▶ Task instructions:
Scan the records below. Report the number of lines containing the word "text", and nothing more.

▶ Recorded information:
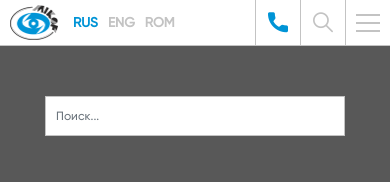
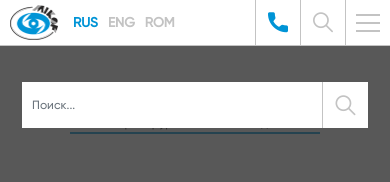
Before and after one commit to DionisPascaru/mikof, a plain HTML site: page index.html in a window 390 px wide. Both pictures are taken after a click on the element 323 px from the left and 22 px from the top of the page. Shown: the top 182 px of the page. Drawn offline with Linux system fonts and the light colour scheme; files whose address does not match are found by name.

Commit message:
Add button to mobile search form

```diff
--- a/index.html
+++ b/index.html
@@ -160,8 +160,13 @@
                                 <span class="icon-loupe"></span>
                             </div>
                             <div id="mobile-search-field" class="search-input">
-                                <input id="mobile-search-input" name="search" type="text"
-                                    class="search-field form-control" placeholder="Поиск...">
+                                <div class="d-flex justify-content-center mt-5 m-auto">
+                                    <input id="mobile-search-input" name="search" type="text"
+                                        class="search-field form-control" placeholder="Поиск...">
+                                    <button id="search-btn" class="search-btn">
+                                        <span class="icon-loupe"></span>
+                                    </button>
+                                </div>
                             </div>
                         </div>
                         <div id="collapse-btn" class="tab collapse-btn">
--- a/sass/__search.scss
+++ b/sass/__search.scss
@@ -87,7 +87,18 @@
 
         .search-field {
             max-width: 300px;
-            margin: 50px auto 0;
         }
     }
+
+    .search-field {
+        border: none;
+    }
+
+    .search-btn {
+        border: none;
+        width: 46px;
+        height: 46px;
+        background-color: #fff;
+        border-left: 1px solid $grey;
+    }
 }
```
Also changed, not shown: css/main.css.
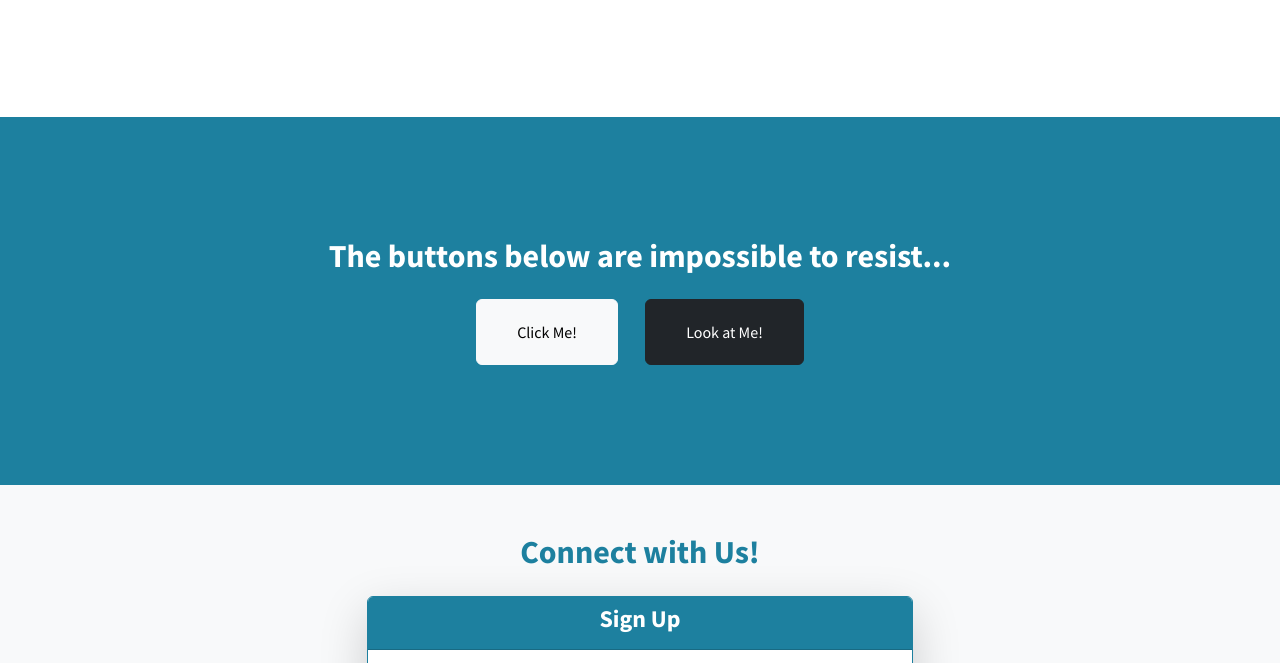
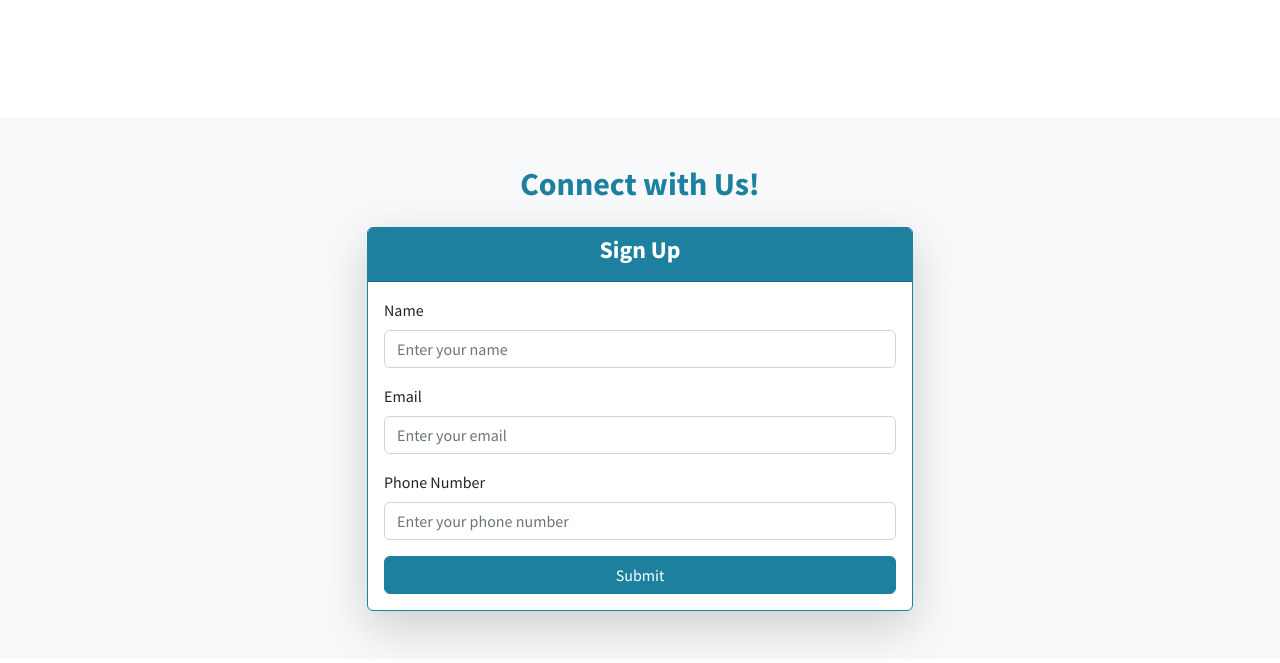
Before and after one commit to Faternauts/fathanmaulana.github.io, a plain HTML site: page index.html in a window 1280 px wide. Shown: the part 7448-8111 px from the top of the page. Drawn offline with nearby package versions, Linux system fonts and the light colour scheme.

Commit message:
ETS 5026231016

```diff
--- a/index.html
+++ b/index.html
@@ -475,14 +475,7 @@
         </div>
       </div>
     </section>
-    <!-- Call to Action-->
-    <section class="content-section bg-primary text-white">
-      <div class="container px-4 px-lg-5 text-center">
-        <h2 class="mb-4">The buttons below are impossible to resist...</h2>
-        <a class="btn btn-xl btn-light me-4" href="#!">Click Me!</a>
-        <a class="btn btn-xl btn-dark" href="#!">Look at Me!</a>
-      </div>
-    </section>
+
     <!-- Forms-->
     <section class="bg-light">
       <div class="container py-5">
```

▶ Written answer:
4